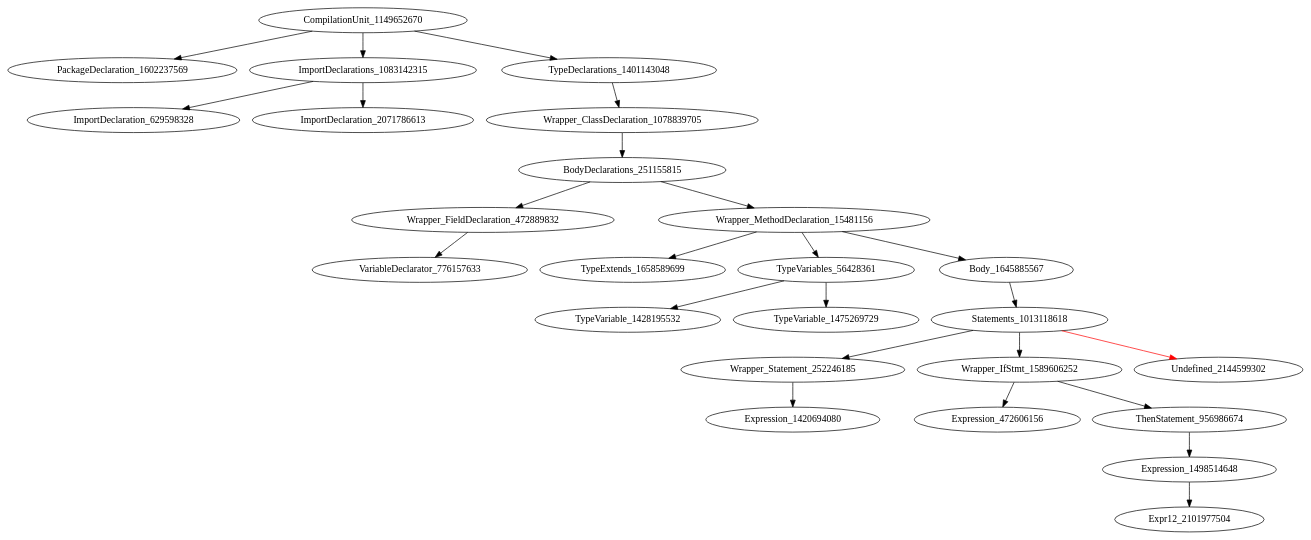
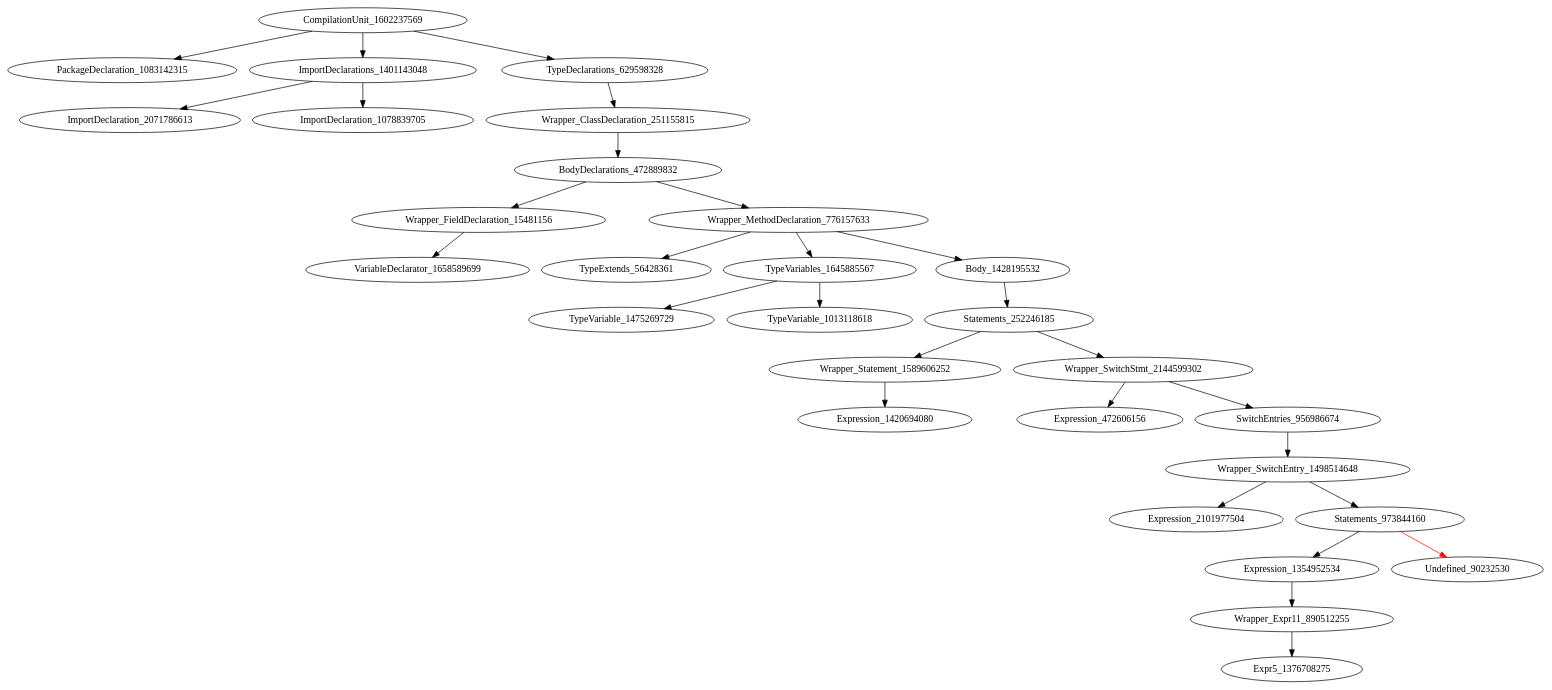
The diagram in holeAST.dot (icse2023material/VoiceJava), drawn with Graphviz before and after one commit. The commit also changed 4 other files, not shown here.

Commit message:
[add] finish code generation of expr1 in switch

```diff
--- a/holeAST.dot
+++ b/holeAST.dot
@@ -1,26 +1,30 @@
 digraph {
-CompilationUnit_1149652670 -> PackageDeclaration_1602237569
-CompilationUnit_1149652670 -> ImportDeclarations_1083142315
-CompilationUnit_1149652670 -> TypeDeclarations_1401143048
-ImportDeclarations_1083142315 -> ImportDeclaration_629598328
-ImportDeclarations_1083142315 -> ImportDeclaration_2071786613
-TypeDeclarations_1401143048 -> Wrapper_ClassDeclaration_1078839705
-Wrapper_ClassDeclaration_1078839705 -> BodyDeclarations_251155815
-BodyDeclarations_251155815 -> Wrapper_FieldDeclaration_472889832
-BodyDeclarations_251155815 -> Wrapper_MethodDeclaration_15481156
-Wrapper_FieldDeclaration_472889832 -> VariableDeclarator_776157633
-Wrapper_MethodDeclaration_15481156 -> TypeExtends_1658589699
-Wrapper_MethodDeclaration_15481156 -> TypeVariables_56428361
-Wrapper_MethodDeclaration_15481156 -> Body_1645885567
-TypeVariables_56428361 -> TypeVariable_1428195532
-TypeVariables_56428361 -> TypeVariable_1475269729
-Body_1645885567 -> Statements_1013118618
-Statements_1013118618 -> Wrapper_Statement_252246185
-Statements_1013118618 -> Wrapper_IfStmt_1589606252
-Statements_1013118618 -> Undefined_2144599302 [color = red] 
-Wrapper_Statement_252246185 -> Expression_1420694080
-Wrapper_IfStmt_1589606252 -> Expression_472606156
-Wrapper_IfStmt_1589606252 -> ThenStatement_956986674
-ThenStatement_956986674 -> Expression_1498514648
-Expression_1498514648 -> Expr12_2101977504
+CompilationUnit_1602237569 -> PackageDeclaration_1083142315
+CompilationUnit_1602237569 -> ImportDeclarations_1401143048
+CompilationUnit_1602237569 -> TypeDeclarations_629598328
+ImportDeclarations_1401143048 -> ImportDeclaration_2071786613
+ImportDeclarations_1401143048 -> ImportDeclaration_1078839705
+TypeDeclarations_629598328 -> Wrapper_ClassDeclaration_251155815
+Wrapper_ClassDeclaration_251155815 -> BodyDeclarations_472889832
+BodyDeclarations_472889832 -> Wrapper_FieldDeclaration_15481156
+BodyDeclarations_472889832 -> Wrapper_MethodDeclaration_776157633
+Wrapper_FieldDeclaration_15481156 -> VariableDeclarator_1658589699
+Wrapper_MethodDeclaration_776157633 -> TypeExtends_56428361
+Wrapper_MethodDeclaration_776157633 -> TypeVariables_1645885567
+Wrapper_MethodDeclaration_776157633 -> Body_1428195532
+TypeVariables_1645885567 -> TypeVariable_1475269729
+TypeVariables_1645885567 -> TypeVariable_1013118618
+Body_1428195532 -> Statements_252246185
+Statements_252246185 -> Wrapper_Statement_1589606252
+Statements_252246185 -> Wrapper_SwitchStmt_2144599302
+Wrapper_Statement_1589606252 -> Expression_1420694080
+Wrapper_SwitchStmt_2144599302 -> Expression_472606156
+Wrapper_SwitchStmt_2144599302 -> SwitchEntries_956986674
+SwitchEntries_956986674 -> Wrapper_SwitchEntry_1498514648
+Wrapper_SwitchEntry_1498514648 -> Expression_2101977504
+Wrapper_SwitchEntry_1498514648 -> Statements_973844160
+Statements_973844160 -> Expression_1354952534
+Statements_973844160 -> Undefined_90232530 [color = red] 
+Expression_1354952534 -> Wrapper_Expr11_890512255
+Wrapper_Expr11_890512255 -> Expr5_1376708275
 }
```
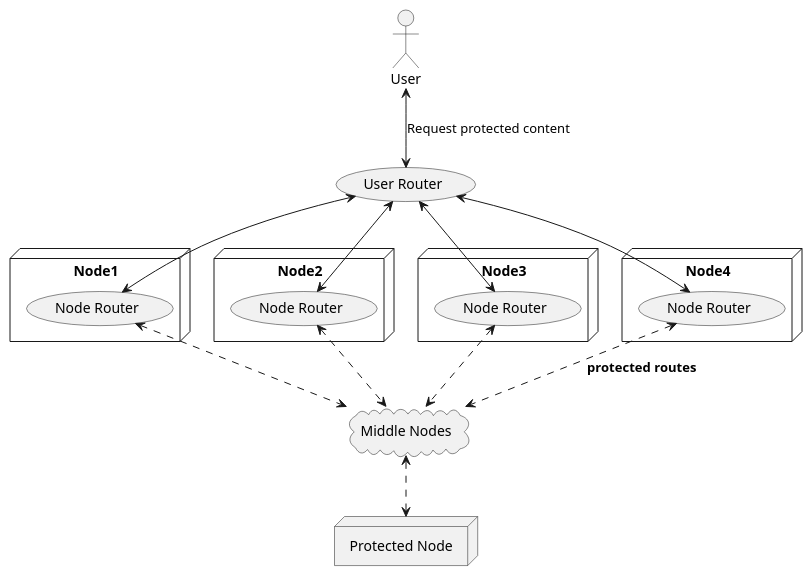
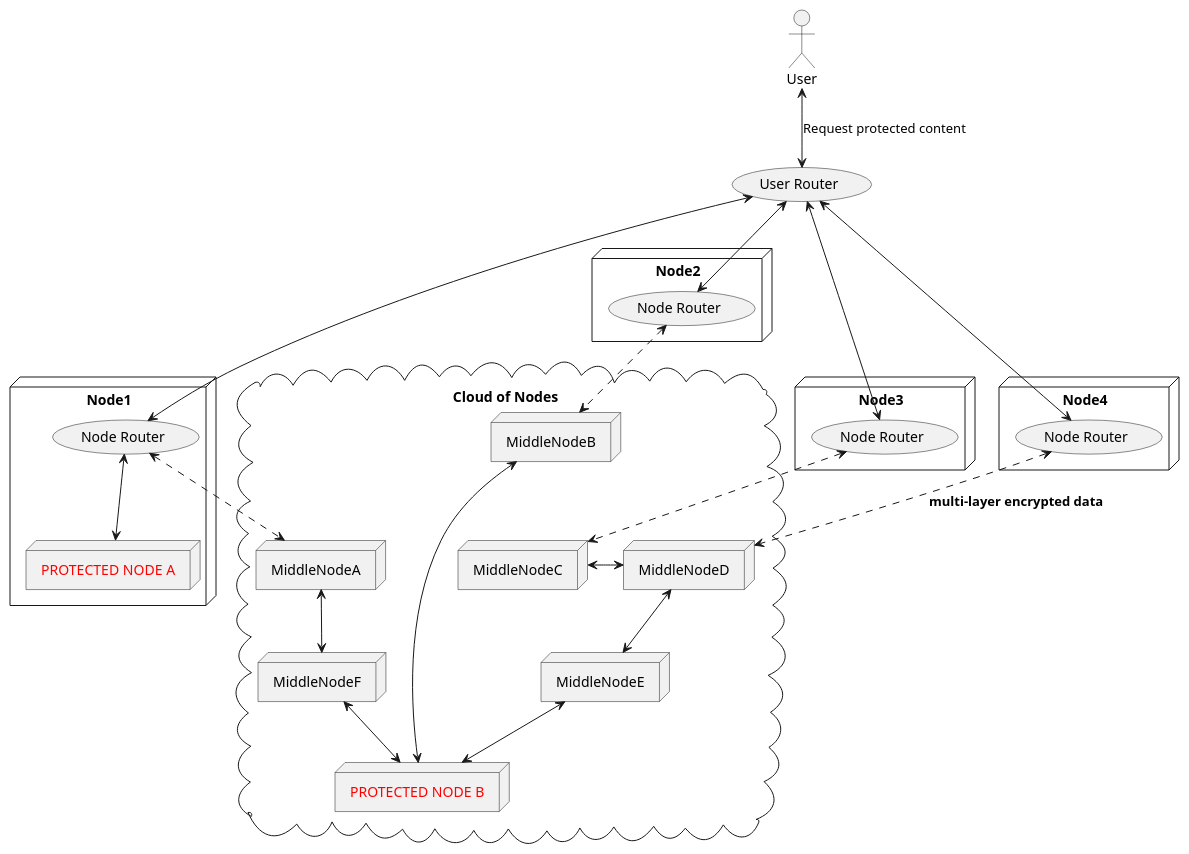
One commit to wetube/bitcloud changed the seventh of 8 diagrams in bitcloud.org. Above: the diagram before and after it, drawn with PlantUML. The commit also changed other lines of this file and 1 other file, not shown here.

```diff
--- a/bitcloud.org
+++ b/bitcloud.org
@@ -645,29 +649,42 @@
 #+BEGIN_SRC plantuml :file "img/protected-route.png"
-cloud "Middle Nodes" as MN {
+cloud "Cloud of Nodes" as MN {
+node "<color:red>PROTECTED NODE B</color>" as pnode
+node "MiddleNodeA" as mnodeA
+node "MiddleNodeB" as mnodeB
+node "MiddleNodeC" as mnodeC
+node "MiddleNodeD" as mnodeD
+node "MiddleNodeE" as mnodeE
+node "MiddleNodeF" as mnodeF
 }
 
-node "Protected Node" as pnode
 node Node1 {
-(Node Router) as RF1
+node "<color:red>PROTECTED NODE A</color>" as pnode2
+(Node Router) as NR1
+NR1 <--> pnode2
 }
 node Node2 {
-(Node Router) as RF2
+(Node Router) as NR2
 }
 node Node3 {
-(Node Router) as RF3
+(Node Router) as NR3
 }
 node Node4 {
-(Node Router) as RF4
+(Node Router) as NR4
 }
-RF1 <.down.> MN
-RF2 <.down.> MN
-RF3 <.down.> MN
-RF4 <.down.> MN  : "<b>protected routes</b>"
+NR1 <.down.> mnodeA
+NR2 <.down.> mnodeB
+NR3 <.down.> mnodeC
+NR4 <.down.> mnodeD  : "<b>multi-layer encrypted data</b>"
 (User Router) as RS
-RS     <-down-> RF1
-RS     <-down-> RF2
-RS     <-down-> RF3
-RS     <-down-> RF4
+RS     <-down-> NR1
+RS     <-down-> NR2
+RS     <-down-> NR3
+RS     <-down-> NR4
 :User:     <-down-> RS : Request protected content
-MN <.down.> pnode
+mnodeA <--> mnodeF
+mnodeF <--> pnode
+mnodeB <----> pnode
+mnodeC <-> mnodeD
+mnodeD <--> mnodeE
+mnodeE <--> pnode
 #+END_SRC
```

§ WORK TO BE COMPLETED
Print the full listing exactly, dropping the pictures.

§ WRITTEN REPLY
The diagram in holeAST.dot (icse2023material/VoiceJava), drawn with Graphviz before and after one commit. The commit also changed 4 other files, not shown here.

Commit message:
[add] finish code generation of expr1 in switch

```diff
--- a/holeAST.dot
+++ b/holeAST.dot
@@ -1,26 +1,30 @@
 digraph {
-CompilationUnit_1149652670 -> PackageDeclaration_1602237569
-CompilationUnit_1149652670 -> ImportDeclarations_1083142315
-CompilationUnit_1149652670 -> TypeDeclarations_1401143048
-ImportDeclarations_1083142315 -> ImportDeclaration_629598328
-ImportDeclarations_1083142315 -> ImportDeclaration_2071786613
-TypeDeclarations_1401143048 -> Wrapper_ClassDeclaration_1078839705
-Wrapper_ClassDeclaration_1078839705 -> BodyDeclarations_251155815
-BodyDeclarations_251155815 -> Wrapper_FieldDeclaration_472889832
-BodyDeclarations_251155815 -> Wrapper_MethodDeclaration_15481156
-Wrapper_FieldDeclaration_472889832 -> VariableDeclarator_776157633
-Wrapper_MethodDeclaration_15481156 -> TypeExtends_1658589699
-Wrapper_MethodDeclaration_15481156 -> TypeVariables_56428361
-Wrapper_MethodDeclaration_15481156 -> Body_1645885567
-TypeVariables_56428361 -> TypeVariable_1428195532
-TypeVariables_56428361 -> TypeVariable_1475269729
-Body_1645885567 -> Statements_1013118618
-Statements_1013118618 -> Wrapper_Statement_252246185
-Statements_1013118618 -> Wrapper_IfStmt_1589606252
-Statements_1013118618 -> Undefined_2144599302 [color = red] 
-Wrapper_Statement_252246185 -> Expression_1420694080
-Wrapper_IfStmt_1589606252 -> Expression_472606156
-Wrapper_IfStmt_1589606252 -> ThenStatement_956986674
-ThenStatement_956986674 -> Expression_1498514648
-Expression_1498514648 -> Expr12_2101977504
+CompilationUnit_1602237569 -> PackageDeclaration_1083142315
+CompilationUnit_1602237569 -> ImportDeclarations_1401143048
+CompilationUnit_1602237569 -> TypeDeclarations_629598328
+ImportDeclarations_1401143048 -> ImportDeclaration_2071786613
+ImportDeclarations_1401143048 -> ImportDeclaration_1078839705
+TypeDeclarations_629598328 -> Wrapper_ClassDeclaration_251155815
+Wrapper_ClassDeclaration_251155815 -> BodyDeclarations_472889832
+BodyDeclarations_472889832 -> Wrapper_FieldDeclaration_15481156
+BodyDeclarations_472889832 -> Wrapper_MethodDeclaration_776157633
+Wrapper_FieldDeclaration_15481156 -> VariableDeclarator_1658589699
+Wrapper_MethodDeclaration_776157633 -> TypeExtends_56428361
+Wrapper_MethodDeclaration_776157633 -> TypeVariables_1645885567
+Wrapper_MethodDeclaration_776157633 -> Body_1428195532
+TypeVariables_1645885567 -> TypeVariable_1475269729
+TypeVariables_1645885567 -> TypeVariable_1013118618
+Body_1428195532 -> Statements_252246185
+Statements_252246185 -> Wrapper_Statement_1589606252
+Statements_252246185 -> Wrapper_SwitchStmt_2144599302
+Wrapper_Statement_1589606252 -> Expression_1420694080
+Wrapper_SwitchStmt_2144599302 -> Expression_472606156
+Wrapper_SwitchStmt_2144599302 -> SwitchEntries_956986674
+SwitchEntries_956986674 -> Wrapper_SwitchEntry_1498514648
+Wrapper_SwitchEntry_1498514648 -> Expression_2101977504
+Wrapper_SwitchEntry_1498514648 -> Statements_973844160
+Statements_973844160 -> Expression_1354952534
+Statements_973844160 -> Undefined_90232530 [color = red] 
+Expression_1354952534 -> Wrapper_Expr11_890512255
+Wrapper_Expr11_890512255 -> Expr5_1376708275
 }
```
One commit to wetube/bitcloud changed the seventh of 8 diagrams in bitcloud.org. Above: the diagram before and after it, drawn with PlantUML. The commit also changed other lines of this file and 1 other file, not shown here.

```diff
--- a/bitcloud.org
+++ b/bitcloud.org
@@ -645,29 +649,42 @@
 #+BEGIN_SRC plantuml :file "img/protected-route.png"
-cloud "Middle Nodes" as MN {
+cloud "Cloud of Nodes" as MN {
+node "<color:red>PROTECTED NODE B</color>" as pnode
+node "MiddleNodeA" as mnodeA
+node "MiddleNodeB" as mnodeB
+node "MiddleNodeC" as mnodeC
+node "MiddleNodeD" as mnodeD
+node "MiddleNodeE" as mnodeE
+node "MiddleNodeF" as mnodeF
 }
 
-node "Protected Node" as pnode
 node Node1 {
-(Node Router) as RF1
+node "<color:red>PROTECTED NODE A</color>" as pnode2
+(Node Router) as NR1
+NR1 <--> pnode2
 }
 node Node2 {
-(Node Router) as RF2
+(Node Router) as NR2
 }
 node Node3 {
-(Node Router) as RF3
+(Node Router) as NR3
 }
 node Node4 {
-(Node Router) as RF4
+(Node Router) as NR4
 }
-RF1 <.down.> MN
-RF2 <.down.> MN
-RF3 <.down.> MN
-RF4 <.down.> MN  : "<b>protected routes</b>"
+NR1 <.down.> mnodeA
+NR2 <.down.> mnodeB
+NR3 <.down.> mnodeC
+NR4 <.down.> mnodeD  : "<b>multi-layer encrypted data</b>"
 (User Router) as RS
-RS     <-down-> RF1
-RS     <-down-> RF2
-RS     <-down-> RF3
-RS     <-down-> RF4
+RS     <-down-> NR1
+RS     <-down-> NR2
+RS     <-down-> NR3
+RS     <-down-> NR4
 :User:     <-down-> RS : Request protected content
-MN <.down.> pnode
+mnodeA <--> mnodeF
+mnodeF <--> pnode
+mnodeB <----> pnode
+mnodeC <-> mnodeD
+mnodeD <--> mnodeE
+mnodeE <--> pnode
 #+END_SRC
```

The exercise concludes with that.